Segment Start: LISTED ENTRIES
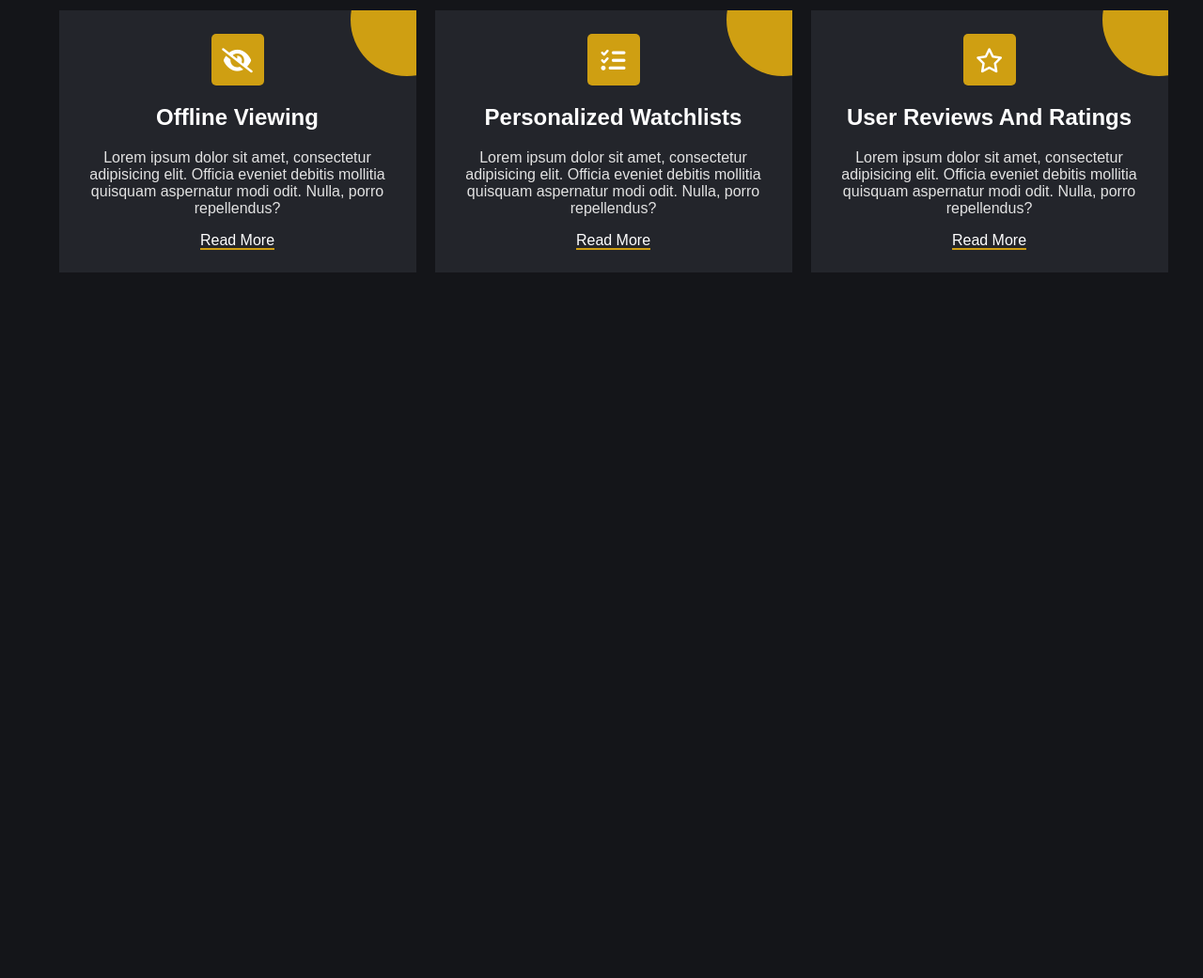
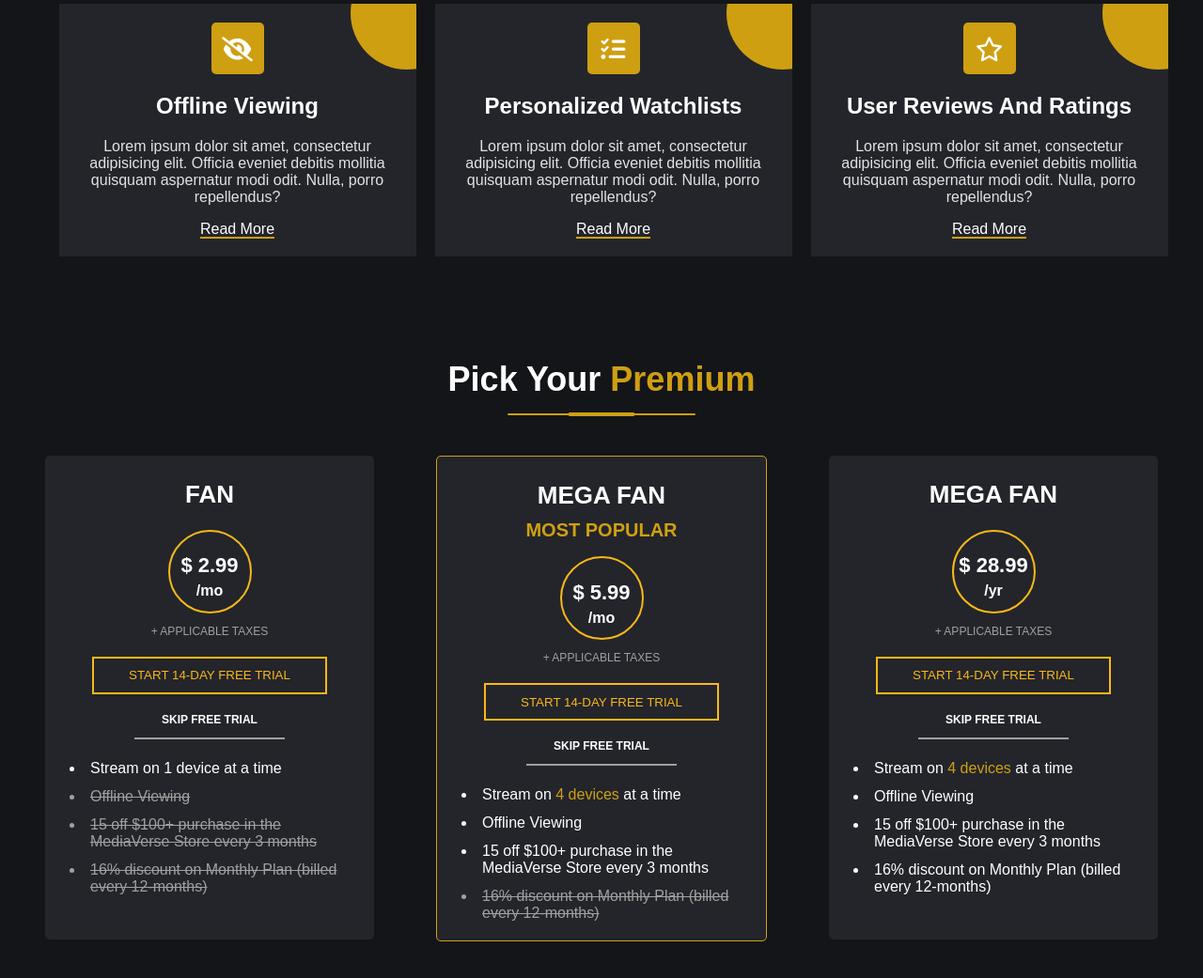
Before and after one commit to MaherAhmed0/MediaVerse, a plain HTML site: page index.html in a window 1280 px wide. Shown: the part 1267-2308 px from the top of the page at 94% size. Before the commit the page ends 1567 px from the top, so only its background shows below. Drawn offline with Linux system fonts and the light colour scheme.

Commit message:
Prices sec

```diff
--- a/css/master.css
+++ b/css/master.css
@@ -6,7 +6,6 @@ body {
 
 .container {
     margin: auto;
-    width: 80%;
     width: 1250px;
     /* background-color: gray; */
 }
@@ -18,7 +17,7 @@ body {
     margin-top: 100px;
     text-align: center;
     text-transform: capitalize;
-    font-size: 26px;
+    font-size: 24px;
     font-weight: 800;
 }
 
@@ -32,6 +31,7 @@ body {
 
 .outter-frame {
     margin: auto;
+    margin-bottom: 45px;
     width: 200px;
     position: relative;
     margin-top: -15px;
@@ -63,7 +63,7 @@ body {
     overflow: auto;
     position: fixed;
     width: 100%;
-    z-index: 1;
+    z-index: 100;
 }
 
 .logo {
@@ -155,7 +155,6 @@ body {
 }
 
 /* .drop-down {
-
     list-style: none;
     background-color: #1e2025;
     position: absolute;
@@ -211,7 +210,7 @@ body {
     font-weight: 800;
     letter-spacing: 0.01;
     text-transform: uppercase;
-    padding-top: 150px;
+    padding-top: 175px;
 }
 
 .intro {
@@ -246,8 +245,8 @@ body {
 /* Services sec */
 /* ------------------------------------------------------------------------------- */
 .services {
-    margin: 40px 0;
     padding-left: 25px;
+    overflow: auto;
 }
 
 .service-item {
@@ -256,7 +255,7 @@ body {
     width: 330px;
     margin: 10px;
     background-color: #23252B;
-    padding: 25px 25px;
+    padding: 20px 25px;
     text-align: center;
     color: white;
     overflow: hidden;
@@ -339,5 +338,118 @@ body {
     background-color: #23252B;
 }
 
-/* Services sec */
+/* Prices sec */
 /* ------------------------------------------------------------------------------- */
+.prices {
+    overflow: auto;
+}
+
+.plan-card {
+    width: 300px;
+    height: 480px;
+    background-color: #23252B;
+    float: left;
+    border-radius: 5px;
+    margin: 30px 33px 300px 33px;
+    padding: 5px 25px 30px 25px;
+}
+
+.plan-name {
+    text-align: center;
+    font-size: 26px;
+    color: white;
+}
+
+.most-popular {
+    border: 1px solid #D0A012;
+}
+
+.popular {
+    text-align: center;
+    font-size: 20px;
+    margin-top: -12px;
+    color: #D0A012;
+}
+
+.cir-2 {
+    margin: auto;
+    text-align: center;
+    width: 75px;
+    height: 75px;
+    border-radius: 50%;
+    padding: 5px;
+    border: 2px solid #fab818;
+}
+
+.price {
+    font-size: 22px;
+    margin-bottom: -8px;
+    color: white;
+}
+
+.price-int {
+    color: white;
+    font-size: 16px;
+}
+
+.taxes {
+    text-align: center;
+    color: #a0a0a0;
+    font-size: 12px;
+}
+
+.subscribe {
+    margin: auto;
+    display: block;
+    width: 250px;
+    height: 40px;
+    margin-top: 20px;
+    margin-bottom: 20px;
+    color: #fab818;
+    background-color: #23252B;
+    border: 2px solid;
+}
+
+.subscribe:hover {
+    color: white;
+}
+
+.no-trial {
+    color: white;
+    text-align: center;
+    font-size: 12px;
+    font-weight: 550;
+}
+
+.no-trial:hover {
+    color: #dddddd;
+}
+
+.description {
+    color: white;
+}
+
+.line {
+    margin: auto;
+    width: 160px;
+    height: 2px;
+    background-color: #a0a0a0;
+}
+
+.adds {
+    margin-left: -23px;
+}
+
+.plus {
+    color: white;
+    padding: 6px;
+}
+
+.devices-num {
+    color: #D0A012;
+}
+
+.line-through {
+    color: #a0a0a0;
+    text-decoration: line-through;
+}
--- a/index.html
+++ b/index.html
@@ -125,8 +125,77 @@
             </div>
         </div>
     </div>
-    <!-- Services sec -->
+    <!-- Prices sec -->
     <!-- ------------------------------------------------------------------------------- -->
+    <div class="prices">
+        <div class="container">
+            <div class="special-header">
+                <h2>Pick Your <span>Premium</span></h2>
+                <div class="outter-frame">
+                    <div class="outter-line"></div>
+                    <div class="inner-line"></div>
+                </div>
+            </div>
+            <div class="plan-card">
+                <h2 class="plan-name">FAN</h2>
+                <div class="cir-2">
+                    <h2 class="price">$ 2.99</h2>
+                    <h2 class="price-int">/mo</h2>
+                </div>
+                <p class="taxes">+ APPLICABLE TAXES</p>
+                <button class="subscribe">START 14-DAY FREE TRIAL</button>
+                <p class="no-trial">SKIP FREE TRIAL</p>
+                <!-- <p class="description">Stream the entire MediaVerse library ad-free, watch new episodes shortly after it's
+                    release, and read digital books and manga.</p> -->
+                <div class="line"></div>
+                <ul class="adds">
+                    <li class="plus">Stream on 1 device at a time</li>
+                    <li class="plus line-through">Offline Viewing</li>
+                    <li class="plus line-through">15 off $100+ purchase in the MediaVerse Store every 3 months</li>
+                    <li class="plus line-through">16% discount on Monthly Plan (billed every 12-months)</li>
+                </ul>
+            </div>
+            <div class="plan-card most-popular">
+                <h2 class="plan-name">MEGA FAN</h2>
+                <h2 class="popular">MOST POPULAR</h2>
+                <div class="cir-2">
+                    <h2 class="price">$ 5.99</h2>
+                    <h2 class="price-int">/mo</h2>
+                </div>
+                <p class="taxes">+ APPLICABLE TAXES</p>
+                <button class="subscribe">START 14-DAY FREE TRIAL</button>
+                <p class="no-trial">SKIP FREE TRIAL</p>
+                <!-- <p class="description">Stream the entire MediaVerse library ad-free, watch new episodes shortly after it's
+                    release, and read digital books and manga.</p> -->
+                <div class="line"></div>
+                <ul class="adds">
+                    <li class="plus">Stream on <span class="devices-num">4 devices</span> at a time</li>
+                    <li class="plus">Offline Viewing</li>
+                    <li class="plus">15 off $100+ purchase in the MediaVerse Store every 3 months</li>
+                    <li class="plus line-through">16% discount on Monthly Plan (billed every 12-months)</li>
+                </ul>
+            </div>
+            <div class="plan-card">
+                <h2 class="plan-name">MEGA FAN</h2>
+                <div class="cir-2">
+                    <h2 class="price">$ 28.99</h2>
+                    <h2 class="price-int">/yr</h2>
+                </div>
+                <p class="taxes">+ APPLICABLE TAXES</p>
+                <button class="subscribe">START 14-DAY FREE TRIAL</button>
+                <p class="no-trial">SKIP FREE TRIAL</p>
+                <!-- <p class="description">Stream the entire MediaVerse library ad-free, watch new episodes shortly after it's
+                    release, and read digital books and manga.</p> -->
+                <div class="line"></div>
+                <ul class="adds">
+                    <li class="plus">Stream on <span class="devices-num">4 devices</span> at a time</li>
+                    <li class="plus">Offline Viewing</li>
+                    <li class="plus">15 off $100+ purchase in the MediaVerse Store every 3 months</li>
+                    <li class="plus">16% discount on Monthly Plan (billed every 12-months)</li>
+                </ul>
+            </div>
+        </div>
+    </div>
 </body>
 
 </html>
```
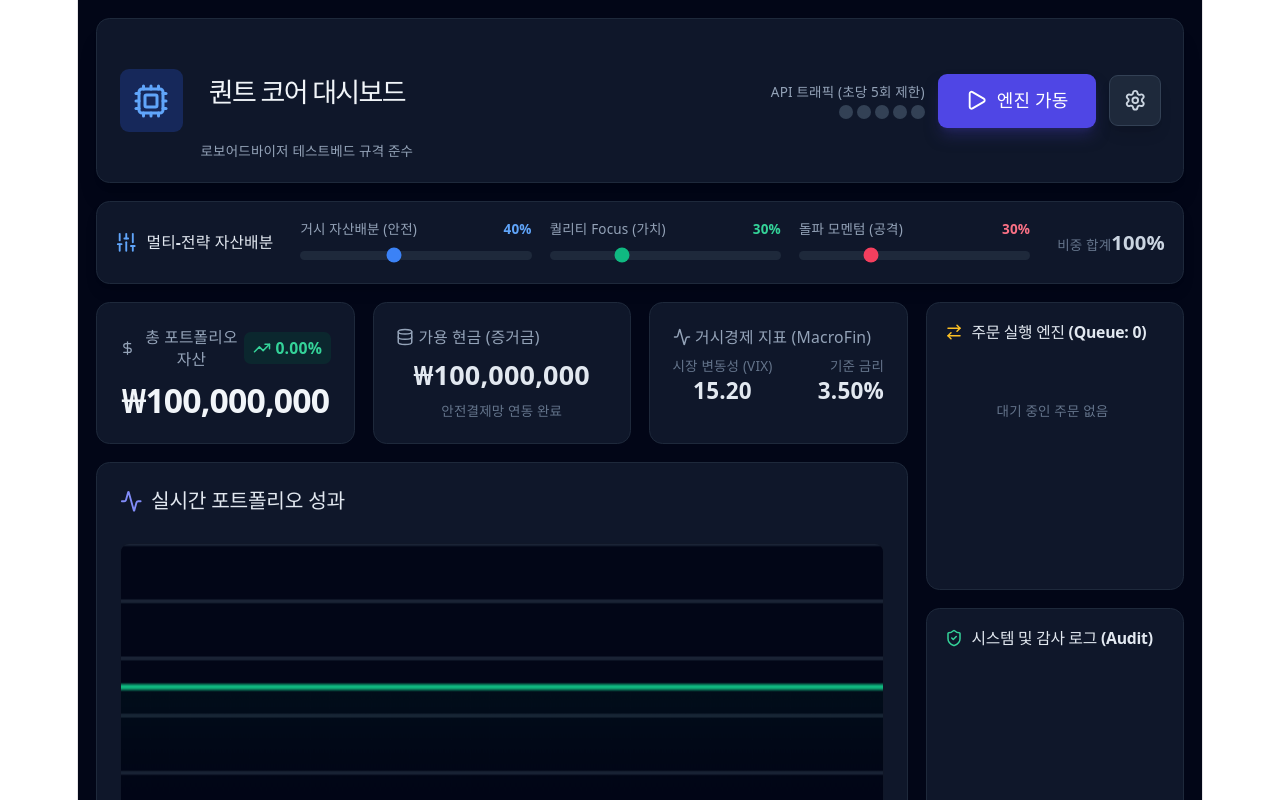
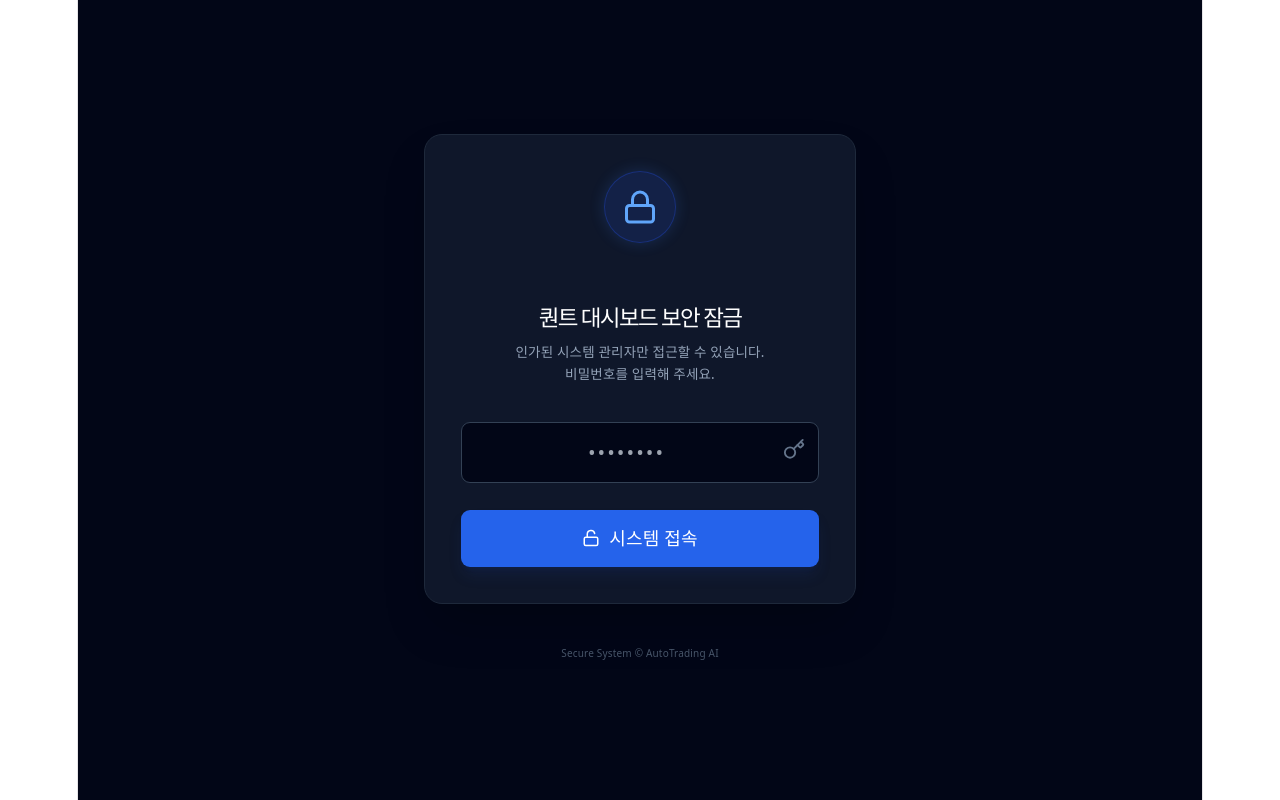
Before and after one commit to bhy1593-star/quant-dashboard, a React (Vite) app: page / in a window 1280 px wide. Shown: the top 800 px of the page. Built offline with nearby package versions, Linux system fonts and the light colour scheme.

Commit message:
Update App.jsx

```diff
--- a/src/App.jsx
+++ b/src/App.jsx
@@ -2,7 +2,7 @@ import React, { useState, useEffect, useRef, useCallback } from 'react';
 import {
   Play, Square, Activity, DollarSign, Clock, List, AlertTriangle,
   ShieldCheck, Server, Database, TrendingUp, TrendingDown, ArrowRightLeft,
-  Cpu, Lock, Settings, Key, X, Save, Sliders
+  Cpu, Lock, Settings, Key, X, Save, Sliders, Unlock
 } from 'lucide-react';
 
 const INITIAL_CASH = 100000000; // 1억 원
@@ -18,6 +18,14 @@ const INITIAL_UNIVERSE = [
 ];
 
 export default function App() {
+  // --- 0. 잠금 화면 (보안) 상태 ---
+  const [isAuthenticated, setIsAuthenticated] = useState(false);
+  const [passwordInput, setPasswordInput] = useState('');
+
+  // ⭐️ 여기서 원하시는 비밀번호로 변경하세요! (현재: qwer)
+  const MY_PASSWORD = "qwer";
+
+  // --- 1. 상태 관리 (State) ---
   const [cash, setCash] = useState(INITIAL_CASH);
   const [holdings, setHoldings] = useState({});
   const [portfolioHistory, setPortfolioHistory] = useState(Array(HISTORY_LENGTH).fill(INITIAL_CASH));
@@ -70,7 +78,7 @@ export default function App() {
   }, [addLog]);
 
   useEffect(() => {
-    if (!isRunning) return;
+    if (!isRunning || !isAuthenticated) return;
 
     const executionInterval = setInterval(() => {
       setOrderQueue(prevQueue => {
@@ -133,10 +141,10 @@ export default function App() {
     }, 1000);
 
     return () => clearInterval(executionInterval);
-  }, [isRunning, addLog]);
+  }, [isRunning, isAuthenticated, addLog]);
 
   useEffect(() => {
-    if (!isRunning) return;
+    if (!isRunning || !isAuthenticated) return;
 
     const dataInterval = setInterval(() => {
       let currentVix = macroData.vix;
@@ -175,7 +183,7 @@ export default function App() {
     }, 2000);
 
     return () => clearInterval(dataInterval);
-  }, [isRunning, holdings, cash, macroData.vix, allocations, requestOrder]);
+  }, [isRunning, isAuthenticated, holdings, cash, macroData.vix, allocations, requestOrder]);
 
 
   const evaluateStrategy = (currentUniverse, vix, currentTotalAssets) => {
@@ -232,11 +240,11 @@ export default function App() {
   };
 
   useEffect(() => {
+    if (!isAuthenticated) return;
     const canvas = canvasRef.current;
     if (!canvas) return;
     const ctx = canvas.getContext('2d');
 
-    // 모바일 등에서 캔버스가 부모 요소를 따라가도록 동적 리사이징 처리
     const parent = canvas.parentElement;
     canvas.width = parent.clientWidth;
     canvas.height = parent.clientHeight;
@@ -281,7 +289,7 @@ export default function App() {
     ctx.fillStyle = gradient;
     ctx.fill();
 
-  }, [portfolioHistory, profitRate]);
+  }, [portfolioHistory, profitRate, isAuthenticated]);
 
   const handleToggleRunning = () => {
     if (!isRunning) {
@@ -304,11 +312,58 @@ export default function App() {
     addLog('SYSTEM', 'API 설정이 안전하게 저장되었습니다 (메모리 캐싱).', 'info');
   };
 
+  const handleLogin = () => {
+    if (passwordInput === MY_PASSWORD) {
+      setIsAuthenticated(true);
+    } else {
+      alert("비밀번호가 일치하지 않습니다.");
+      setPasswordInput('');
+    }
+  };
+
+  // ⭐️ 비밀번호를 입력하지 않으면 나타나는 [잠금 화면]
+  if (!isAuthenticated) {
+    return (
+      <div className="min-h-screen bg-slate-950 flex flex-col items-center justify-center p-4 font-sans">
+        <div className="bg-slate-900 border border-slate-800 p-8 rounded-2xl shadow-2xl max-w-sm w-full flex flex-col items-center animate-in fade-in zoom-in duration-300">
+          <div className="w-16 h-16 bg-blue-900/30 rounded-full flex items-center justify-center mb-6 border border-blue-800/50 shadow-[0_0_15px_rgba(59,130,246,0.2)]">
+            <Lock className="w-8 h-8 text-blue-400" />
+          </div>
+          <h1 className="text-xl font-bold text-white mb-2">퀀트 대시보드 보안 잠금</h1>
+          <p className="text-slate-400 text-xs mb-8 text-center leading-relaxed">
+            인가된 시스템 관리자만 접근할 수 있습니다.<br/>비밀번호를 입력해 주세요.
+          </p>
+
+          <div className="w-full relative">
+            <input
+              type="password"
+              placeholder="••••••••"
+              className="w-full bg-slate-950 border border-slate-700 rounded-lg pl-4 pr-10 py-3 text-white mb-4 focus:outline-none focus:border-blue-500 text-center tracking-widest text-lg transition-colors"
+              value={passwordInput}
+              onChange={(e) => setPasswordInput(e.target.value)}
+              onKeyDown={(e) => { if (e.key === 'Enter') handleLogin(); }}
+            />
+            <Key className="absolute right-3 top-3.5 w-5 h-5 text-slate-500" />
+          </div>
+
+          <button
+            onClick={handleLogin}
+            className="w-full bg-blue-600 hover:bg-blue-700 text-white font-bold py-3.5 rounded-lg transition-all shadow-lg shadow-blue-900/20 flex items-center justify-center mt-2"
+          >
+            <Unlock className="w-4 h-4 mr-2" /> 시스템 접속
+          </button>
+        </div>
+        <p className="text-slate-600 text-[10px] mt-8">Secure System © AutoTrading AI</p>
+      </div>
+    );
+  }
+
+  // ⭐️ 비밀번호가 맞으면 나타나는 [메인 퀀트 화면]
   return (
     <div className="min-h-screen bg-slate-950 text-slate-300 p-2 sm:p-4 font-sans text-sm overflow-x-hidden">
-      <div className="max-w-7xl mx-auto space-y-4">
+      <div className="max-w-7xl mx-auto space-y-4 animate-in fade-in duration-500">
 
-        {/* 헤더 부분 (모바일에서 세로로 쌓이도록 수정) */}
+        {/* 헤더 부분 */}
         <header className="flex flex-col md:flex-row justify-between items-start md:items-center bg-slate-900 p-4 md:p-5 rounded-xl border border-slate-800 shadow-xl gap-4">
           <div className="flex items-center space-x-3 md:space-x-4">
             <div className="p-2 md:p-3 bg-blue-900/50 rounded-lg shrink-0">
@@ -351,7 +406,7 @@ export default function App() {
           </div>
         </header>
 
-        {/* 멀티 전략 자산 배분 패널 (모바일 대응) */}
+        {/* 멀티 전략 자산 배분 패널 */}
         <div className="bg-slate-900 p-4 rounded-xl border border-slate-800 shadow-lg flex flex-col md:flex-row items-start md:items-center gap-4">
           <div className="text-slate-200 font-bold flex items-center shrink-0 w-full md:w-auto border-b md:border-b-0 border-slate-800 pb-2 md:pb-0">
             <Sliders className="w-4 h-4 md:w-5 md:h-5 mr-2 text-blue-400" />
@@ -399,7 +454,7 @@ export default function App() {
           {/* 중앙 메인 패널 */}
           <div className="lg:col-span-3 space-y-4">
 
-            {/* 요약 카드 (모바일 1열, 태블릿 2열, 데스크탑 3열) */}
+            {/* 요약 카드 */}
             <div className="grid grid-cols-1 sm:grid-cols-2 md:grid-cols-3 gap-4">
               <div className="bg-slate-900 p-4 md:p-5 rounded-xl border border-slate-800 flex flex-col justify-between">
                 <div className="flex justify-between items-center mb-2">
@@ -443,7 +498,6 @@ export default function App() {
                   <Activity className="w-4 h-4 md:w-5 md:h-5 mr-2 text-indigo-400"/> 실시간 포트폴리오 성과
                 </h2>
               </div>
-              {/* 차트 영역 높이를 모바일에선 약간 줄임 */}
               <div className="relative h-48 md:h-64 w-full rounded-lg overflow-hidden bg-slate-950 border border-slate-800/50">
                 <canvas
                   ref={canvasRef}
@@ -505,7 +559,6 @@ export default function App() {
           </div>
 
           {/* 우측 패널 (주문 엔진 & 보안 시스템 로그) */}
-          {/* 모바일에서는 높이를 고정하여 아래로 배치 */}
           <div className="space-y-4 lg:flex lg:flex-col">
 
             {/* 주문 스케줄러 (대기열) */}
@@ -561,7 +614,7 @@ export default function App() {
           </div>
         </div>
 
-        {/* API 설정 모달 (모바일 최적화) */}
+        {/* API 설정 모달 */}
         {isSettingsOpen && (
           <div className="fixed inset-0 bg-black/60 backdrop-blur-sm flex items-center justify-center z-50 p-2 sm:p-4">
             <div className="bg-slate-900 border border-slate-700 rounded-xl md:rounded-2xl w-full max-w-md max-h-[90vh] overflow-y-auto shadow-2xl animate-in fade-in zoom-in duration-200">
```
Segment End: LISTED ENTRIES
§ **EXERCISE OBJECTIVE**:
Go through the records and report each line that contains "hidden".

§ **RESULT**:
     overflow: hidden;
     <div className="min-h-screen bg-slate-950 text-slate-300 p-2 sm:p-4 font-sans text-sm overflow-x-hidden">
               <div className="relative h-48 md:h-64 w-full rounded-lg overflow-hidden bg-slate-950 border border-slate-800/50">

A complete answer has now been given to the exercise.